The Protecting our River March took place on Saturday in a desperate attempt to save the river.

Natural Resources Wales (NRW) has found that the River Usk had the highest incidence of phosphate pollution in all of the Welsh rivers. Fertiliser run-off from agriculture, human and animal waste and industrial effluent have all been linked as causes of high phosphate levels.

Last weekend’s march was organised by Angela Jones, which saw local residents of all ages come together in protest.

Beginnning at Beaufort Street car park, the march gathered momentum as travelled through town.

Protestors used home-made banners and signs with slogans that highlighted the state of the river and reiterated calls for immediate action.

River protest Crickhowell
The Protecting our River March took place on Saturday (Oli Horsman/Mike Erskine)

Organiser Angela said: “There was an absolutely fantastic support and turnout. It’s really warming to see people coming together. There were fisherman, school children and even the mayor of Usk.

“We are not going to accept the deterioration of our rivers - we need change.

“They shouldn’t be treated like a sewer by Welsh Water.”

River protest Crickhowell
The River Usk has the highest incidence of phosphate pollution in all Welsh rivers (Oli Horsman/Mike Erskine)

After making their way through town, the group walked down to the river where they linked arms from either side of the bridge to reflect the current state of the river.

Angela has also had a documentary made about the importance of protecting the rivers, which was shown on a large screen towed on the back of a lorry led through the street.

A petition can be found on which Angela is hoping will get 10,000 signatures to be considered for debate in the Senedd.

She said: “Welsh Water and agriculture we will not accept you using our rivers as sewers.

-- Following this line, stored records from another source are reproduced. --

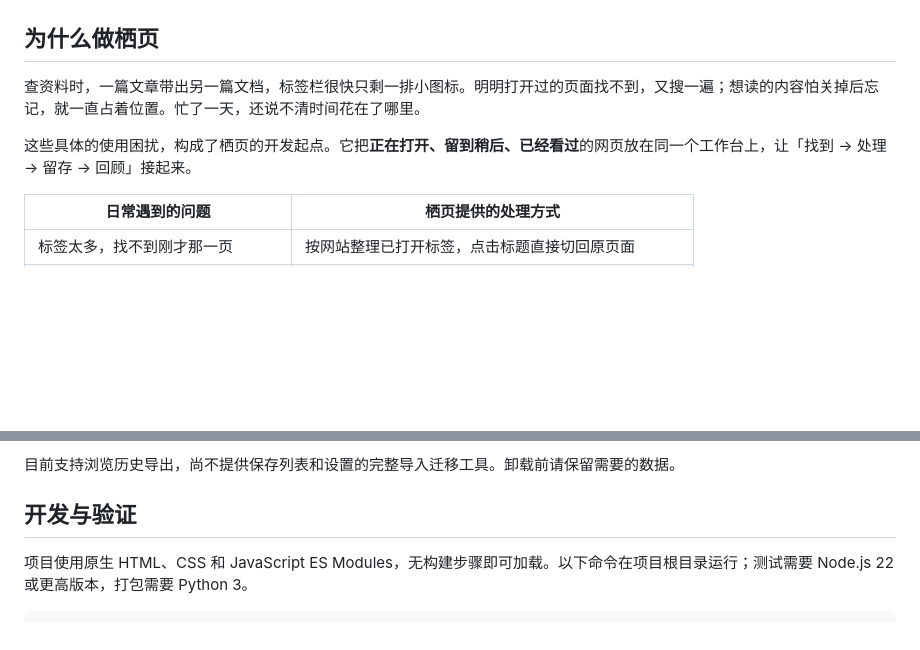
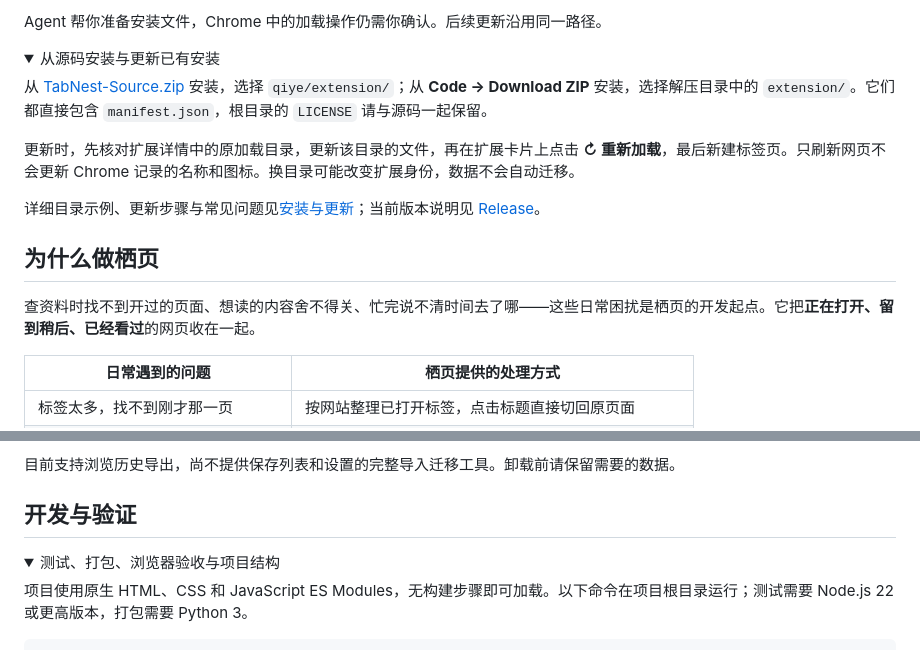
Before and after one commit to Chen-Lim/Qiye, a Markdown page: README.md, 2 parts joined by grey strips. Rendered like a GitHub page; folded sections open; blank space fills up the shorter version.

```diff
--- a/README.md
+++ b/README.md
@@ -17,8 +45,19 @@
+Agent 帮你准备安装文件，Chrome 中的加载操作仍需你确认。后续更新沿用同一路径。
+
+<details>
+<summary>从源码安装与更新已有安装</summary>
+
+从 [TabNest-Source.zip](https://github.com/Maxine0917/Qiye/releases/latest/download/TabNest-Source.zip) 安装，选择 `qiye/extension/`；从 **Code → Download ZIP** 安装，选择解压目录中的 `extension/`。它们都直接包含 `manifest.json`，根目录的 `LICENSE` 请与源码一起保留。
+
+更新时，先核对扩展详情中的原加载目录，更新该目录的文件，再在扩展卡片上点击 **↻ 重新加载**，最后新建标签页。只刷新网页不会更新 Chrome 记录的名称和图标。换目录可能改变扩展身份，数据不会自动迁移。
+
+</details>
+
+详细目录示例、更新步骤与常见问题见[安装与更新](docs/INSTALL.md)；当前版本说明见 [Release](https://github.com/Maxine0917/Qiye/releases/latest)。
+
 ## 为什么做栖页
 
-查资料时，一篇文章带出另一篇文档，标签栏很快只剩一排小图标。明明打开过的页面找不到，又搜一遍；想读的内容怕关掉后忘记，就一直占着位置。忙了一天，还说不清时间花在了哪里。
-
-这些具体的使用困扰，构成了栖页的开发起点。它把**正在打开、留到稍后、已经看过**的网页放在同一个工作台上，让「找到 → 处理 → 留存 → 回顾」接起来。
+查资料时找不到开过的页面、想读的内容舍不得关、忙完说不清时间去了哪——这些日常困扰是栖页的开发起点。它把**正在打开、留到稍后、已经看过**的网页收在一起。
 
 | 日常遇到的问题 | 栖页提供的处理方式 |
 | --- | --- |
@@ -138,6 +135,9 @@ Chrome 的「加载已解压的扩展程序」不能直接选择 ZIP 文件。
 目前支持浏览历史导出，尚不提供保存列表和设置的完整导入迁移工具。卸载前请保留需要的数据。
 
 ## 开发与验证
+
+<details>
+<summary>测试、打包、浏览器验收与项目结构</summary>
 
 项目使用原生 HTML、CSS 和 JavaScript ES Modules，无构建步骤即可加载。以下命令在项目根目录运行；测试需要 Node.js 22 或更高版本，打包需要 Python 3。
 
```
Also changed, not shown: other parts of README.md (+37 -49 lines), docs/INSTALL.md (+8 -2 lines), docs/assets/install.gif (added).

“I’ve been on this for years now and I will never give up because there’s no alternative than to give nature a voice.”